━━━━━ Data extract

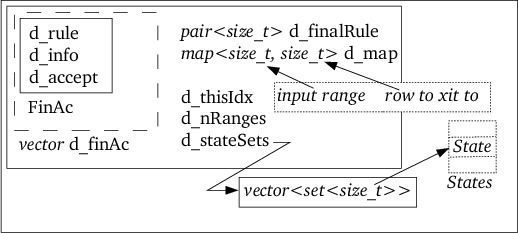
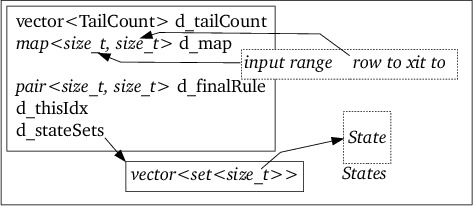
Removed SF data members from DFARow and Rules, WIP on the docs

Changed region(s): [[0.0, 0.0, 1.0, 1.0], [0.2664, 0.5534, 0.296, 0.5825]]

diff --git a/flexc++/dfarow/dfarow.h b/flexc++/dfarow/dfarow.h
@@ -25,26 +25,25 @@ class DFARow
     typedef std::vector<StateSet> StateSetVector;   // a set of states per
                                                     // input symbol
 
-    std::vector<TailCount> d_tailCount;       // acc counts for LOP rules
-
-    std::pair<size_t, size_t> d_finalRule;      // Final state for which 
-                                                // rule(s)?
+    std::vector<TailCount> d_tailCount;         // tail counts for LOP rules
 
     std::unordered_map<size_t, size_t> d_map;   // Relate input symbols (key) 
                                                 // to the row to transit to 
                                                 // (value)
 
-    States *d_states;                       // using ptrs so no op= needs
-                                            // to be implemented
+    std::pair<size_t, size_t> d_finalRule;      // Final state for which 
+                                                // rule(s)?
+    size_t d_thisIdx;                           // this row's index in the DFA
+
+    // pointers to the outside world (using ptrs so no op= is required)
+
+    States *d_states;
 
     StateSetVector *d_stateSets;            // For each DFArow the indices 
                                             // of the States used for this
                                             // DFArow.
     Rules *d_rules;
     Ranges *d_ranges;
-
-    size_t d_thisIdx;                       // row index in the DFA
-    size_t d_nRanges;
 
     public:
         typedef std::unordered_map<size_t, size_t>::value_type MapValue;

diff --git a/flexc++/dfarow/tabulatefinals.cc b/flexc++/dfarow/tabulatefinals.cc
@@ -17,42 +17,6 @@ void DFARow::tabulateFinals(Table &table) const
         out << second;
 
     table << out.str();
-
-//    auto firstRule = d_tailCount.end();
-//
-//    for         // find the first final rule
-//    (
-//        auto iter = d_tailCount.begin(), end = d_tailCount.end(); 
-//            iter != end;
-//                ++iter
-//    )
-//    {
-//        if (iter->final())
-//        {
-//            firstRule = iter;
-//            break;
-//        }
-//    }
-//
-//    if (firstRule == d_tailCount.end())
-//        table << ' ';
-//    else
-//    {
-//        ostringstream out;
-//        if 
-//        (
-//            firstRule->final() == 0 
-//            ||
-//            firstRule->inc()
-//            || 
-//            firstRule->final()
-//        )
-//            out << firstRule->rule();
-//        else if (firstRule->final() > 0) 
-//            out << firstRule->rule() << ':' << firstRule->final();
-//
-//        table << out.str();
-//    }
 }
 
 

diff --git a/flexc++/rules/rules.h b/flexc++/rules/rules.h
@@ -23,11 +23,7 @@ class Rules
     std::vector<Rule> d_rules;
     std::unordered_map<size_t, size_t>  d_finalToRule;  // from FINAL state to
                                                         // Rule index
-
     StartConditions d_startConditions;
-
-    std::string d_source;               // source and line of a rule definition
-    size_t      d_lineNr;
 
     public:
         typedef StartConditions::const_iterator const_iterator;
@@ -35,7 +31,8 @@ class Rules
         typedef std::vector<Rule>::const_iterator rule_const_iterator;
 
         Rules(States &states);
-        void add(bool bol, spSemVal const &patternVal, Block const &block);
+        void add(bool bol, spSemVal const &patternVal, Block const &block,
+                 std::string const &fileName, size_t lineNr);
 
         Rule const &operator[](size_t idx) const;
         Rule &operator[](size_t idx);

diff --git a/flexc++/rules/add.cc b/flexc++/rules/add.cc
@@ -1,10 +1,11 @@
 #include "rules.ih"
 
-void Rules::add(bool bol, spSemVal const &patternVal, Block const &block)
+void Rules::add(bool bol, spSemVal const &patternVal, Block const &block,
+                string const &fileName, size_t lineNr)
 {
     Pair const &pair = SemVal::downCast<PatternVal>(*patternVal).pair();
 
-    d_rules.push_back( { d_states, bol, pair, block, d_source, d_lineNr } );
+    d_rules.push_back( { d_states, bol, pair, block, fileName, lineNr } );
 
     size_t ruleIdx = d_rules.size() - 1;
 

diff --git a/flexc++/dfarow/dfarow1.cc b/flexc++/dfarow/dfarow1.cc
@@ -5,11 +5,12 @@ DFARow::DFARow(Rules &rules,
                size_t thisRowIdx, Ranges &ranges)
 :
     d_finalRule(UINT_MAX, UINT_MAX),
+    d_thisIdx(thisRowIdx),
+
     d_states(&states),
     d_stateSets(&stateSets),
     d_rules(&rules),
-    d_ranges(&ranges),
-    d_thisIdx(thisRowIdx)
+    d_ranges(&ranges)
 {
     for_each(stateSets[thisRowIdx].begin(), stateSets[thisRowIdx].end(),
              FnWrap::unary(probeTailCount, *this));
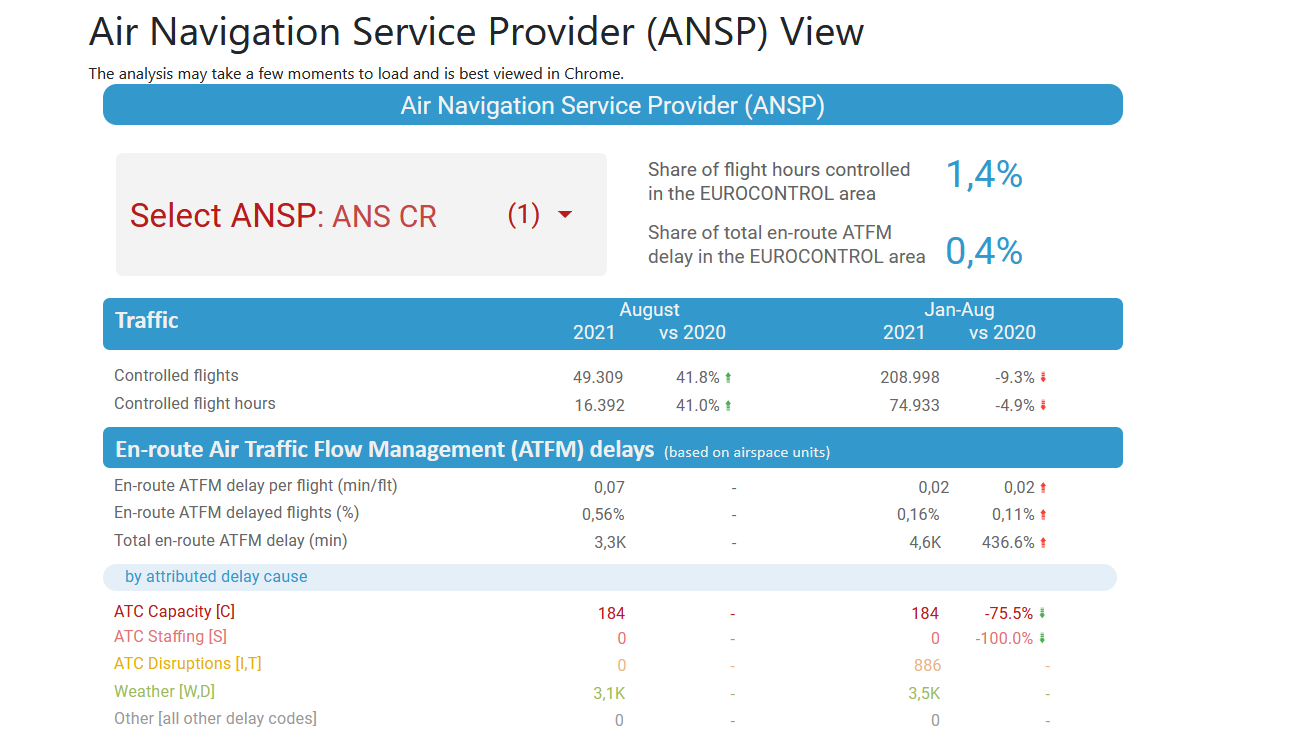
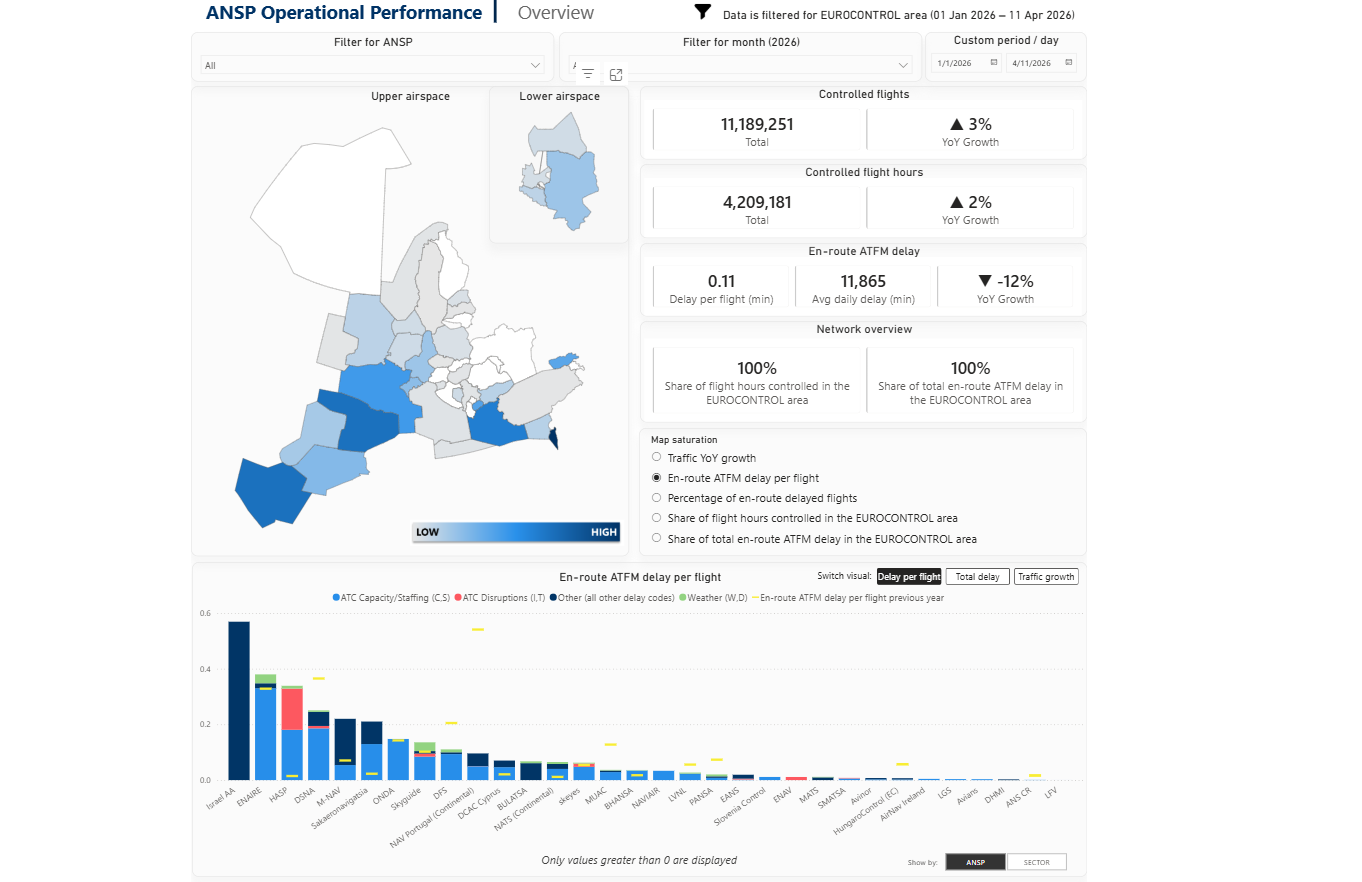
May portal release carousel + ansp dashboard update

diff --git a/content/_index.html b/content/_index.html
@@ -415,21 +415,19 @@ fullpage: true
             <div class="carousel-item active">
               <div class="card border-0 rounded">
 
-                <a href="https://www.eurocontrol.int/publication/impact-current-middle-east-crisis-european-aviation"
+                <a href="https://ansperformance.eu/dashboard/stakeholder/ansp/ansp_db/"
                   target="_blank">
-                  <img src="/images/landing/2026-03-31_AT11_middle_east.png"
+                  <img src="/images/landing/2026-05-12_ansp_db.png"
                     style="border-top-left-radius: 1rem; border-top-right-radius: 1rem; width: 100%;" alt="AT11">
                 </a>
                 <div style="padding: 1rem;">
                   <h5><a
-                      href="https://www.eurocontrol.int/publication/impact-current-middle-east-crisis-european-aviation"
-                      target="_blank">Aviation Trends #11 - Impact of the current Middle East
-                      crisis on European aviation</a></h5>
-                  <small>EUROCONTROL’s 11th Aviation Trends paper looks at how traffic flows, airspace
-                    closures and reroutings are impacting travel across the network.</small>
+                      href="https://ansperformance.eu/dashboard/stakeholder/ansp/ansp_db/"
+                      target="_blank">ANSP Performance Dashboard</a></h5>
+                  <small>The Air Navigation Service Provider (ANSP) dashboard has been redesigned with clearer visuals, date filters and daily updates - be sure to explore the latest delay and traffic metrics.</small>
                 </div>
                 <div class="card-footer pt-0">
-                  <a href="https://www.eurocontrol.int/publication/impact-current-middle-east-crisis-european-aviation"
+                  <a href="https://ansperformance.eu/dashboard/stakeholder/ansp/ansp_db/"
                     class="card-link" target="_blank">Read more</a> <i class="ml-2 fas fa-arrow-right"></i>
                 </div>
               </div>
@@ -440,21 +438,19 @@ fullpage: true
             <div class="carousel-item">
               <div class="card border-0 rounded">
 
-                <a href="https://www.eurocontrol.int/publication/performance-review-report-prr-2025" target="_blank">
-                  <img src="/images/landing/2026-03-26_prr2025.png"
+                <a href="https://ansperformance.eu/" target="_blank">
+                  <img src="/images/landing/2026-05-12_live_network_status.png"
                     style="border-top-left-radius: 1rem; border-top-right-radius: 1rem; width: 100%;" alt="PRR 2025">
                 </a>
                 <div style="padding: 1rem;">
-                  <h5><a href="https://www.eurocontrol.int/publication/performance-review-report-prr-2025"
-                      target="_blank">Just published: Performance Review Report (PRR) 2025</a>
+                  <h5><a href="https://ansperformance.eu/"
+                      target="_blank">Live status of the network</a>
                   </h5>
-                  <small>The independent Performance Review Commission (PRC) has just released its
-                    Performance Review Report 2025, evaluating European Air Traffic Management (ATM)
-                    performance across a wide spectrum of key performance areas, including safety,
-                    capacity, environment, and cost-efficiency</small>
+                  <small>The familiar live network view from our Data App is now front and center on our landing page. It provides real-time updates on ATFM delays across the network, giving you instant visibility into current conditions.
+</small>
                 </div>
                 <div class="card-footer pt-0">
-                  <a href="https://www.eurocontrol.int/publication/performance-review-report-prr-2025" class="card-link"
+                  <a href="https://ansperformance.eu/"
                     target="_blank">Read more</a> <i class="ml-2 fas fa-arrow-right"></i>
                 </div>
               </div>
@@ -515,7 +511,7 @@ fullpage: true
                 </a>
                 <div style="padding: 1rem;">
                   <h5><a href="/data/" target="_blank">Performance Data Update</a></h5>
-                  <small>February 2026 data available for download now!</small>
+                  <small>April 2026 data available for download now!</small>
                 </div>
                 <div class="card-footer pt-0">
                   <a href="/data/" class="card-link" target="_blank">Read more</a> <i

diff --git a/content/dashboard/stakeholder/ansp/ansp_db.html b/content/dashboard/stakeholder/ansp/ansp_db.html
@@ -8,23 +8,24 @@ title: Air Navigation Service Provider (ANSP) View
     
     .resp-container {
         position: relative;
+        width: 110%;
         overflow: hidden;
-        padding-top: 160.0%;
+        padding-top: 155.0%;
+        
+
+        
     }
     
     .resp-iframe {
         position: absolute;
         top: 0;
         left: 0;
-        width: 90%;
+        width: 100%;
         height: 105%;
         border: 0;
     }
 </style>
-<div>
-The analysis may take a few moments to load and is best viewed in Chrome.
-</div>
 <div class="resp-container">
-<iframe class="resp-iframe" src="https://datastudio.google.com/embed/reporting/b6749081-d98f-4c8c-9828-7691f4b0a119/page/hjss" frameborder="0" style="border:0" allowfullscreen>
+<iframe class="resp-iframe" src="https://app.powerbi.com/view?r=eyJrIjoiNDg4ZjdiMzctMDY2ZC00OTVmLTg5ZDItOGMwN2VhMjFiNTlmIiwidCI6Ijc2ZjMzYzIwLTU5NzktNDQwOC1hZGY3LThiM2M0YmU5NWU1MiIsImMiOjl9" frameborder="0" style="border:0" allowfullscreen>
 </iframe>
 </div>

diff --git a/content/dashboard/stakeholder/ansp/_index.html b/content/dashboard/stakeholder/ansp/_index.html
@@ -11,7 +11,7 @@ date: '2020-05-15'
 <div class="container">
 <div class="row">
 <div class="card-deck">
-{{% bootstrap-card-alt img="ansp_db.png" link="/dashboard/stakeholder/ansp/ansp_db" title="ANSP Operational Performance Dashboard" text="Monthly overview of operational ANSP performance across a wide spectrum of indicators.<br><br> <div class='badge-container'><span class='badge badge-secondary'>General Performance</span></div>" alt="ANSP performance dashboard" command="Resize" options="300x" class="mb-2" %}}
+{{% bootstrap-card-alt img="2026-05-12_ansp_db.png" link="/dashboard/stakeholder/ansp/ansp_db" title="ANSP Operational Performance Dashboard" text="Daily overview of operational ANSP performance across a wide spectrum of indicators.<br><br> <div class='badge-container'><span class='badge badge-secondary'>General Performance</span></div>" alt="ANSP performance dashboard" command="Resize" options="300x" class="mb-2" %}}
 {{% bootstrap-card-alt img="acc_traff_db.png" link="https://www.eurocontrol.int/Economics/DailyTrafficVariation-ACCs.html" title="Daily Traffic Variation at State and ACC Level" text="Monitor the daily traffic variation at at State and ACC level since the start of the COVID-19 crisis. <br> <div class='badge-container'><span class='badge badge-primary'>Traffic</span></div>" alt="Daily traffic @ ACCs" command="Resize" options="300x" class="mb-2" %}}
 {{% bootstrap-card-alt img="ace_db.png" link="https://www.eurocontrol.int/ACE/ACE-Home.html" title="ATM Cost-Effectiveness Dashboard" text="Analyse information and data on ANSP cost-effectiveness performance (2002-2020). <br> <div class='badge-container'><span class='badge badge-success'>Economics</span></div>" alt="ACE Dashboard" command="Resize" options="300x" class="mb-2" %}}
 {{% bootstrap-card-alt img="fin_db_2022_thmb.png" link="/economics/finance/" title="ANSP Financial Dashboard <i class='fas fa-xs fa-external-link-alt'></i>" text="Explore key financial information and indicators for European ANSPs. <br> <div class='badge-container'><span class='badge badge-success'>Economics</span></div>" alt="ANSPs Financial Dashboard" command="Resize" options="300x" class="mb-2" %}}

━━━━━━━━━━

What you are asked to do
Only the lines with the string "counts" are wanted; pick them out of the records above and copy them.

Task output
-    std::vector<TailCount> d_tailCount;       // acc counts for LOP rules
+    std::vector<TailCount> d_tailCount;         // tail counts for LOP rules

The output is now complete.